Location analysis is often used in a narrow way for the purpose. ; allocation. However, it can and should be used more broadly for audience and competition perspectives. Viant, a people-oriented advertising technology company, is a prime example of this phenomenon using location data, loyalty cards, transaction data, and machine learning to understand the affinities and behavior of fast food buyers and consumers. group into a separate sub-segment. More personalized targeting
Five million customer visits analyzed
In partnership with an unnamed intelligence company, Viant analyzed nearly 5 million visits from nearly 2 million people over a period of six months in 2018. The customer was "a national chain of medium-sized sandwich shops with more than 1,000 franchised restaurants".
Variables examined included, among other factors, frequency of visits, meals purchased, and expenses. The study also tracked the most-watched television shows, affinity with retailers, and competitor visits to the cohort sites. Using machine learning, Viant identified five key customer segments that sometimes overlapped, but had distinct preferences and behaviors:
Breakfast – Buyers – Loyalists BreakfastPrimetime PatronsWeekendersDevoted Diners
Although this type of character work (and alteration) is not new, the location of use data to build personas and combine them with a A host of other information derived from real-world activities and transactions offer a much richer and more accurate view of the customer base. It also offers a new variety of lenses to watch customers.
Generally Separate Audience Segments

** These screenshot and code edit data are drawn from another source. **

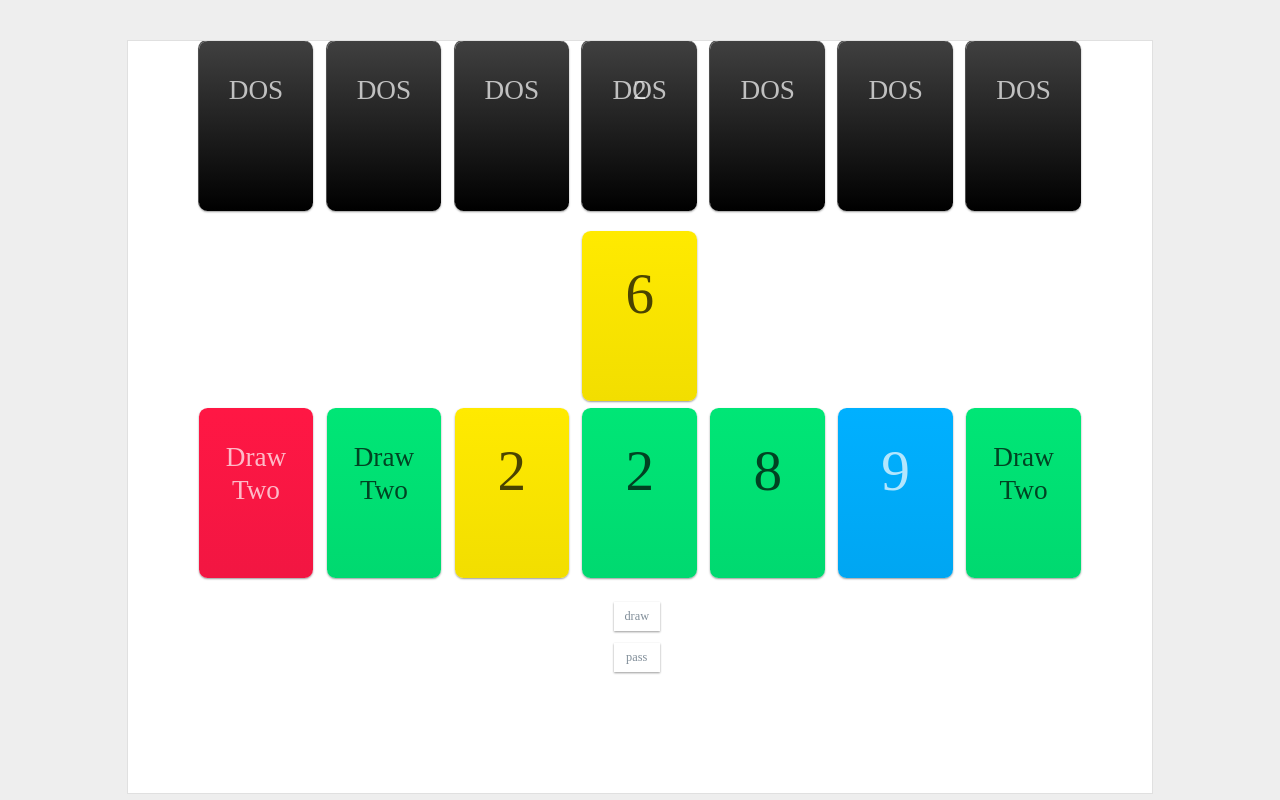
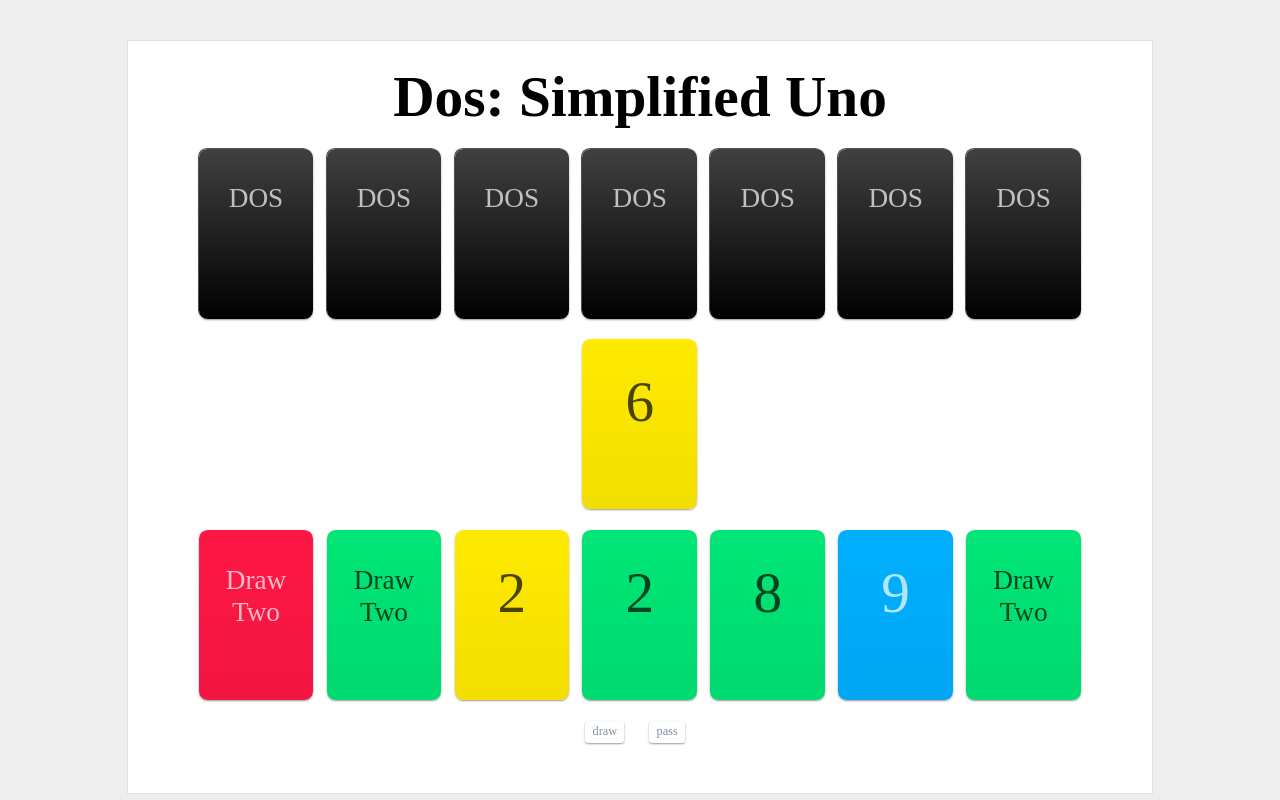
Before and after one commit to Kelvin-K-Cho/dos, a website built with webpack: page index.html in a window 1280 px wide. Built offline with nearby package versions, Linux system fonts and the light colour scheme; files whose address does not match are found by name.

Commit message:
Format and style CSS

```diff
--- a/index.html
+++ b/index.html
@@ -9,6 +9,7 @@
   <body>
     <div id="container">
 			<div id="game">
+        <h1>Dos: Simplified Uno</h1>
 				<div id="computerContainer">
 					<div id="computerHand"></div>
 				</div>
--- a/lib/deck.js
+++ b/lib/deck.js
@@ -2,6 +2,7 @@
 import Card from "./card";
 import shuffle from 'lodash/shuffle';
 import head from 'lodash/head';
+import random from 'lodash/random';
 
 class Deck extends Array {
 
@@ -12,27 +13,27 @@ class Deck extends Array {
     let colors = Card.colors;
     let dos = [1,2];
     let quattro = [1,2,3,4];
-    let increment = 100;
+    // let increment = 100;
 
     for(let i = 0; i < colors.length; i++) {
       for(let j = 0; j < numbers.length; j++) {
         let card = new Card(
-          String([numbers[j] + increment]),
+          String([numbers[j] + random(0, 1000)]),
           numbers[j],
           colors[i]);
         this.push(card);
-        increment++;
+        // increment++;
       }
     }
 
     for(let i = 0; i < colors.length; i++) {
       for(let j = 1; j < numbers.length; j++) {
         let card = new Card(
-          String([numbers[j] + increment]),
+          String([numbers[j] + random(0, 1000)]),
           numbers[j],
           colors[i]);
           this.push(card);
-        increment++;
+          // increment++;
       }
     }
 
@@ -67,6 +68,7 @@ class Deck extends Array {
       this.push(wild);
       this.push(wild4);
     }
+
     this.shuffle();
   }
 
--- a/style.css
+++ b/style.css
@@ -14,6 +14,14 @@
   font-family: "Montserrat-Regular";
   src: url("./fonts/montserrat-regular-webfont.woff2") format("woff2"),
        url("./fonts/montserrat-regular-webfont.woff") format("woff");
+}
+
+h1 {
+  position: absolute;
+  width: 70%;
+  text-align: center;
+  height: 5%;
+  top: -2%;
 }
 
 body {
@@ -47,7 +55,7 @@ body {
 }
 
 img {
-  top: 15%;
+  top: 10%;
   max-width: 100%;
   height: auto;
   position: relative;
@@ -55,6 +63,8 @@ img {
 }
 
 #computerContainer {
+  top: 15%;
+  position:relative;
   width: 100%;
 }
 
@@ -66,6 +76,7 @@ img {
 }
 
 #discardPileContainer {
+  top: 15%;
   width: 100%;
   padding-top: 1.5%;
   position: relative;
@@ -261,6 +272,8 @@ img {
 
 
 #humanContainer {
+  top: 17%;
+  position: relative;
   width: 100%;
 }
 
@@ -448,17 +461,20 @@ img {
 }
 
 #sidebar {
-  width: 5.49%;
-  height: 25.15%;
-  top: 75%;
-  left: 47%;
+  display: flex;
+  width: 10%;
+  /* height: 25.15%; */
+  top: 93%;
+  left: 42.5%;
   position: absolute;
 }
 
 #sidebar > div {
-  width: 46%;
-  margin: auto;
-  padding: 10%;
+  /* width: 10%; */
+  /* margin: auto; */
+  border-radius: 3px;
+  margin: 29% 14%;
+  padding: 4% 8%;
   color: #818E99;
   font-family: "Montserrat-Light";
   font-size: 43%;
@@ -557,8 +573,10 @@ img {
 
 #gameOverMenu div {
   width: 20%;
-  padding-top: 3%;
-  padding-bottom: 4%;
+  padding: 2% 1% 3% 1%;
+  border-radius: 3px;
+  /* padding-top: 3%;
+  padding-bottom: 4%; */
   margin-left: 4%;
   background-color: #FFFFFF;
   color: #818E99;
```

There is a tendency to segment fast food audiences by age, ethnicity, or gender. However, this model is more complex and incorporates several levels of customer behavior.

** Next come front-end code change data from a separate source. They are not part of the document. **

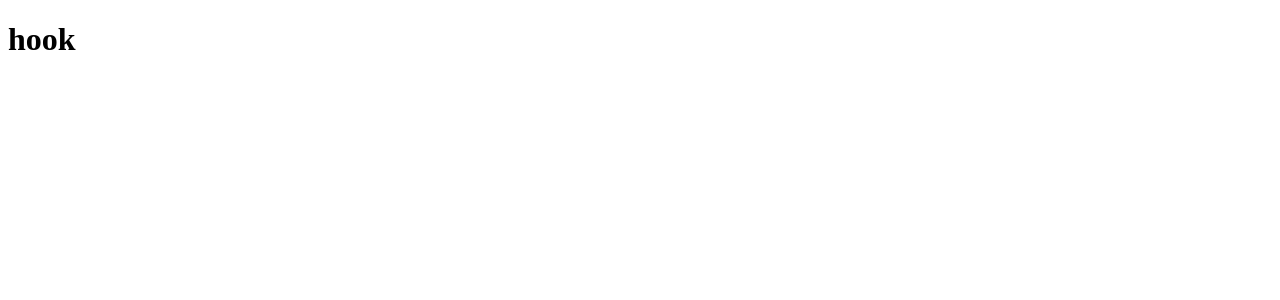
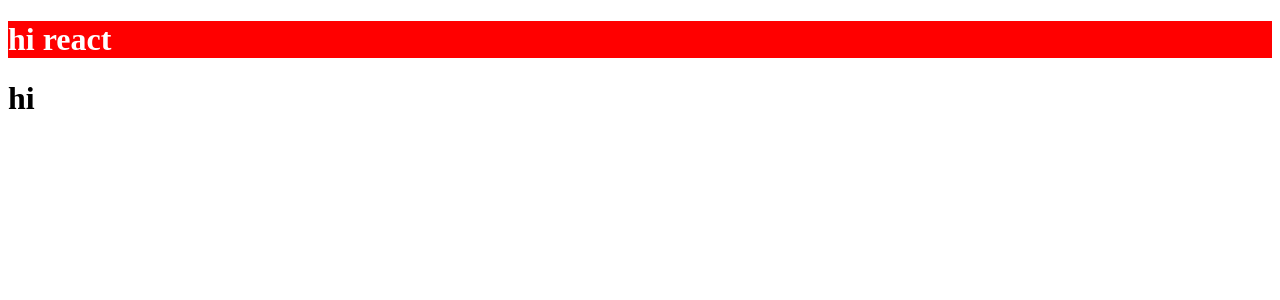
Before and after one commit to adibsadeghi1993/react-hook-form, a React (Create React App) app: page / in a window 1280 px wide. Shown: the top 300 px of the page. Built offline with nearby package versions, Linux system fonts and the light colour scheme.

Commit message:
Header component was created

```diff
--- a/package.json
+++ b/package.json
@@ -3,6 +3,8 @@
   "version": "0.1.0",
   "private": true,
   "dependencies": {
+    "@emotion/react": "^11.7.1",
+    "@emotion/styled": "^11.6.0",
     "@mui/material": "^5.4.2",
     "@mui/styled-engine-sc": "^5.4.2",
     "@testing-library/jest-dom": "^5.16.2",
@@ -12,6 +14,7 @@
     "@types/node": "^16.11.25",
     "@types/react": "^17.0.39",
     "@types/react-dom": "^17.0.11",
+    "@types/styled-components": "^5.1.22",
     "react": "^17.0.2",
     "react-dom": "^17.0.2",
     "react-scripts": "5.0.0",
--- a/src/App.tsx
+++ b/src/App.tsx
@@ -1,10 +1,12 @@
 import React from 'react';
+import Header from './components/Header';
 
 
 function App() {
   return (
     <div className="App">
-      <h1>hook</h1>
+     <Header/>
+     <h1>hi</h1>
     </div>
   );
 }
--- /dev/null
+++ b/src/components/Header.tsx
@@ -0,0 +1,20 @@
+import React from "react";
+import Box from '@mui/material/Box';
+import { styled } from "@mui/material/styles";
+
+const Div = styled(Box)`
+  background-color: red;
+  color: white;
+`;
+
+interface Props {}
+
+const Header = (props: Props) => {
+  return (
+    <Div>
+      <h1>hi react</h1>
+    </Div>
+  );
+};
+
+export default Header;
```
Also changed, not shown: 1 other file (tests, documents, lock files or other folders).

Breakfast shoppers were "more enthusiastic than others" and more likely to drive an SUV. Papa Johns has turned out to be the most competing brand on the QSR list on a list of six. These people buy more from Nordstrom, Target, Walmart and Amazon compared to the national average. According to the data, their most watched show was that of NCAA football.
The Loyalists of Noon Time watch Fixer Upper, shop at Nordstrom and visit Chick-Fil-A when they are not eating at the customer's. restaurant. They also visit Starbucks and drink Coke far more than the national average. Primetime customers are more likely to drink beer, eat at the Olive Garden, watch ESPN and refuel at a Shell brand name station.
The so-called Weekenders were found to be loyal to one restaurant, "most likely near their place of residence." Panera is the most competitive chain. They spend less than the national average on Amazon and, like Breakfast Breakfast, NCAA football is their best show. They also spend about $ 56 per quarter at McDonald's.
Finally, Dedicated Diners are fans of The Voice and spend $ 67 a quarter at Papa John's. More importantly, they were the most frequent customers, "who visited more than any other group" and frequented several franchises in a given month. They also go on time or day of the week.
Creating More Personalized Campaigns
One of the most interesting parts of the study, which is not fully exposed, explains how different channels work. best for different audience segments. For example, office ads were 2 times more likely to influence breakfast buyers than mobile ads. Mid-day loyalists were also more sensitive to computer campaigns. Primetime customers have been the most responsive to CTV advertising: "They're 40% more likely to visit after seeing a CTV ad than a mobile ad." Desktop video worked better with Weekenders. However, mobile ads have been more effective with loyal ultra-loyalist devotees.
With this knowledge, Viant and its customer can target different segments through more personalized, specific ad campaigns and creatives. The company may want to address the group with the lowest loyalty or frequency to see if this behavior can be changed. It can also test a conquest campaign with a specific segment and then extend it to additional audiences if successful.
But the paramount value of all this, no doubt, is that location information can allow for a more complete understanding of the client. . And the distinction between location intelligence and survey data, it is that you get real behavior rather than opinions and memories, which can be inaccurate or otherwise erroneous. Indeed, this case demonstrates all the versatility and importance of location intelligence. in the modern customer journey, essentially online-to-line.
About the Author
Greg Sterling is a collaborative editor at Search Engine Land. He wrote a personal blog, Screenwerk, about the connection between digital media and consumer behavior in the real world. He is also Vice President of Strategy and Knowledge for the Local Search Association. Follow him on Twitter or find him on Google+.